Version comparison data

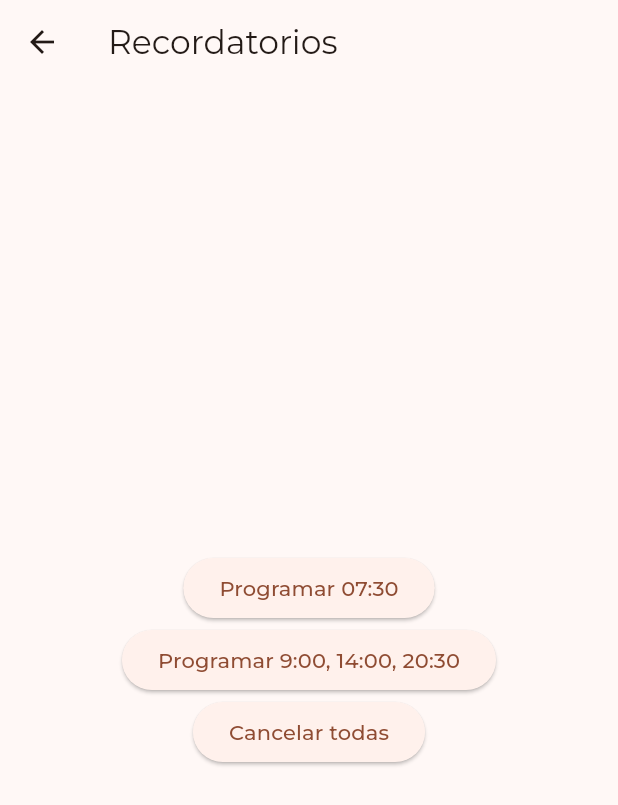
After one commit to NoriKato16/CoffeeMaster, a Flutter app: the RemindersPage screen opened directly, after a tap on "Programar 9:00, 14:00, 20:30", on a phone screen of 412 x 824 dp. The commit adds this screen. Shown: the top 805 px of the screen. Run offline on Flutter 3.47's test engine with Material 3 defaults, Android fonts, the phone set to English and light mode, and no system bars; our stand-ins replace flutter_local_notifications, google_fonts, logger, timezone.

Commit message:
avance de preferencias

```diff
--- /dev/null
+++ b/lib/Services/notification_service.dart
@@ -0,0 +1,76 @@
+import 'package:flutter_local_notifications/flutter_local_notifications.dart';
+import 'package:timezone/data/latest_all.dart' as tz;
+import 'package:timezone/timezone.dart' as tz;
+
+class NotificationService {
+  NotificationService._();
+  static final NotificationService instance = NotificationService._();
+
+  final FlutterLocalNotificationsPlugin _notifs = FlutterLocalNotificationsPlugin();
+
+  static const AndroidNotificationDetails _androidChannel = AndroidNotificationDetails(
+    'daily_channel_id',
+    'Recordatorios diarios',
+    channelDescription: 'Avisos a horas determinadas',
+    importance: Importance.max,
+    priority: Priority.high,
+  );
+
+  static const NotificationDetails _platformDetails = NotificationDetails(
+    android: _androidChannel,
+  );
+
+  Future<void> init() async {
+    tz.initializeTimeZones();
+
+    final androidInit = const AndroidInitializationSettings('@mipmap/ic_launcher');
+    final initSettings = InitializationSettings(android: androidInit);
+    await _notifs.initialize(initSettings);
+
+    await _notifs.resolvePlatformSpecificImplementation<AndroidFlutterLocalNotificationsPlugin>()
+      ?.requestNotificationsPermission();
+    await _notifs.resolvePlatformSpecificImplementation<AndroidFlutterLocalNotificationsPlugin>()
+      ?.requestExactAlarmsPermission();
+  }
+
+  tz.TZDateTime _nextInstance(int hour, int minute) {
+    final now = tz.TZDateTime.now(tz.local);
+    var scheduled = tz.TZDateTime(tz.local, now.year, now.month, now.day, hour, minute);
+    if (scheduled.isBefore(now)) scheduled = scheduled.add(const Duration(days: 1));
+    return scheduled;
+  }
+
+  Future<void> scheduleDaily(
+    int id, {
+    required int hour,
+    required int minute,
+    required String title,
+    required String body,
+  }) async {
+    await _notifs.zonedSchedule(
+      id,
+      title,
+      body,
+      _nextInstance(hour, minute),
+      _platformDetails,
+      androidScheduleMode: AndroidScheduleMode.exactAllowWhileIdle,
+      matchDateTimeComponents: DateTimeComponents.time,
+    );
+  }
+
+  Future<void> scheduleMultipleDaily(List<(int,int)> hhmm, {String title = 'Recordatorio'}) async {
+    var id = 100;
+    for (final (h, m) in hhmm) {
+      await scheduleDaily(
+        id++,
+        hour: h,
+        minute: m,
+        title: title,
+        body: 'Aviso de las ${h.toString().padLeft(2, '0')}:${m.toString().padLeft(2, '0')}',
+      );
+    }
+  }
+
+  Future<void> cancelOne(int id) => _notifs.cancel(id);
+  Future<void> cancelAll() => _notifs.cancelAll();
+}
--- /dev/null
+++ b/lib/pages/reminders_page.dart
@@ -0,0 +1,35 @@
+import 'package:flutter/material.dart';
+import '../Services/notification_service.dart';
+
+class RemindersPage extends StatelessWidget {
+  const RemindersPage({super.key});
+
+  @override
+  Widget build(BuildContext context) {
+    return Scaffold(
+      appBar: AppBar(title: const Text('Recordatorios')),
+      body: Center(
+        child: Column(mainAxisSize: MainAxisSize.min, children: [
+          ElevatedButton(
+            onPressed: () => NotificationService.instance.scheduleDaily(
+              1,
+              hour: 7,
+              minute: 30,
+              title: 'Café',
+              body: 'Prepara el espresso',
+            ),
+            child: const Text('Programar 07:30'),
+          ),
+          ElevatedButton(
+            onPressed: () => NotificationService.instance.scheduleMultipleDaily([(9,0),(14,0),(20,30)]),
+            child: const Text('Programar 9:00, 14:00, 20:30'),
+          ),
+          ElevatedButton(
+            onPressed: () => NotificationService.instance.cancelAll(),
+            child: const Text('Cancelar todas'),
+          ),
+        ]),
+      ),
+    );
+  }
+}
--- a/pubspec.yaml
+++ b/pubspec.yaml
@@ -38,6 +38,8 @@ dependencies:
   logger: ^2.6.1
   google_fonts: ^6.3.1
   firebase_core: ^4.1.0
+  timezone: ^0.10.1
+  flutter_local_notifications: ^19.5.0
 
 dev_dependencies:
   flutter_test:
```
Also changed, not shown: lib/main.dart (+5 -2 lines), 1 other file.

◆ Work task: Reproduce every entry exactly; images stay out.

◆ Answer to the exercise:
After one commit to NoriKato16/CoffeeMaster, a Flutter app: the RemindersPage screen opened directly, after a tap on "Programar 9:00, 14:00, 20:30", on a phone screen of 412 x 824 dp. The commit adds this screen. Shown: the top 805 px of the screen. Run offline on Flutter 3.47's test engine with Material 3 defaults, Android fonts, the phone set to English and light mode, and no system bars; our stand-ins replace flutter_local_notifications, google_fonts, logger, timezone.

Commit message:
avance de preferencias

```diff
--- /dev/null
+++ b/lib/Services/notification_service.dart
@@ -0,0 +1,76 @@
+import 'package:flutter_local_notifications/flutter_local_notifications.dart';
+import 'package:timezone/data/latest_all.dart' as tz;
+import 'package:timezone/timezone.dart' as tz;
+
+class NotificationService {
+  NotificationService._();
+  static final NotificationService instance = NotificationService._();
+
+  final FlutterLocalNotificationsPlugin _notifs = FlutterLocalNotificationsPlugin();
+
+  static const AndroidNotificationDetails _androidChannel = AndroidNotificationDetails(
+    'daily_channel_id',
+    'Recordatorios diarios',
+    channelDescription: 'Avisos a horas determinadas',
+    importance: Importance.max,
+    priority: Priority.high,
+  );
+
+  static const NotificationDetails _platformDetails = NotificationDetails(
+    android: _androidChannel,
+  );
+
+  Future<void> init() async {
+    tz.initializeTimeZones();
+
+    final androidInit = const AndroidInitializationSettings('@mipmap/ic_launcher');
+    final initSettings = InitializationSettings(android: androidInit);
+    await _notifs.initialize(initSettings);
+
+    await _notifs.resolvePlatformSpecificImplementation<AndroidFlutterLocalNotificationsPlugin>()
+      ?.requestNotificationsPermission();
+    await _notifs.resolvePlatformSpecificImplementation<AndroidFlutterLocalNotificationsPlugin>()
+      ?.requestExactAlarmsPermission();
+  }
+
+  tz.TZDateTime _nextInstance(int hour, int minute) {
+    final now = tz.TZDateTime.now(tz.local);
+    var scheduled = tz.TZDateTime(tz.local, now.year, now.month, now.day, hour, minute);
+    if (scheduled.isBefore(now)) scheduled = scheduled.add(const Duration(days: 1));
+    return scheduled;
+  }
+
+  Future<void> scheduleDaily(
+    int id, {
+    required int hour,
+    required int minute,
+    required String title,
+    required String body,
+  }) async {
+    await _notifs.zonedSchedule(
+      id,
+      title,
+      body,
+      _nextInstance(hour, minute),
+      _platformDetails,
+      androidScheduleMode: AndroidScheduleMode.exactAllowWhileIdle,
+      matchDateTimeComponents: DateTimeComponents.time,
+    );
+  }
+
+  Future<void> scheduleMultipleDaily(List<(int,int)> hhmm, {String title = 'Recordatorio'}) async {
+    var id = 100;
+    for (final (h, m) in hhmm) {
+      await scheduleDaily(
+        id++,
+        hour: h,
+        minute: m,
+        title: title,
+        body: 'Aviso de las ${h.toString().padLeft(2, '0')}:${m.toString().padLeft(2, '0')}',
+      );
+    }
+  }
+
+  Future<void> cancelOne(int id) => _notifs.cancel(id);
+  Future<void> cancelAll() => _notifs.cancelAll();
+}
--- /dev/null
+++ b/lib/pages/reminders_page.dart
@@ -0,0 +1,35 @@
+import 'package:flutter/material.dart';
+import '../Services/notification_service.dart';
+
+class RemindersPage extends StatelessWidget {
+  const RemindersPage({super.key});
+
+  @override
+  Widget build(BuildContext context) {
+    return Scaffold(
+      appBar: AppBar(title: const Text('Recordatorios')),
+      body: Center(
+        child: Column(mainAxisSize: MainAxisSize.min, children: [
+          ElevatedButton(
+            onPressed: () => NotificationService.instance.scheduleDaily(
+              1,
+              hour: 7,
+              minute: 30,
+              title: 'Café',
+              body: 'Prepara el espresso',
+            ),
+            child: const Text('Programar 07:30'),
+          ),
+          ElevatedButton(
+            onPressed: () => NotificationService.instance.scheduleMultipleDaily([(9,0),(14,0),(20,30)]),
+            child: const Text('Programar 9:00, 14:00, 20:30'),
+          ),
+          ElevatedButton(
+            onPressed: () => NotificationService.instance.cancelAll(),
+            child: const Text('Cancelar todas'),
+          ),
+        ]),
+      ),
+    );
+  }
+}
--- a/pubspec.yaml
+++ b/pubspec.yaml
@@ -38,6 +38,8 @@ dependencies:
   logger: ^2.6.1
   google_fonts: ^6.3.1
   firebase_core: ^4.1.0
+  timezone: ^0.10.1
+  flutter_local_notifications: ^19.5.0
 
 dev_dependencies:
   flutter_test:
```
Also changed, not shown: lib/main.dart (+5 -2 lines), 1 other file.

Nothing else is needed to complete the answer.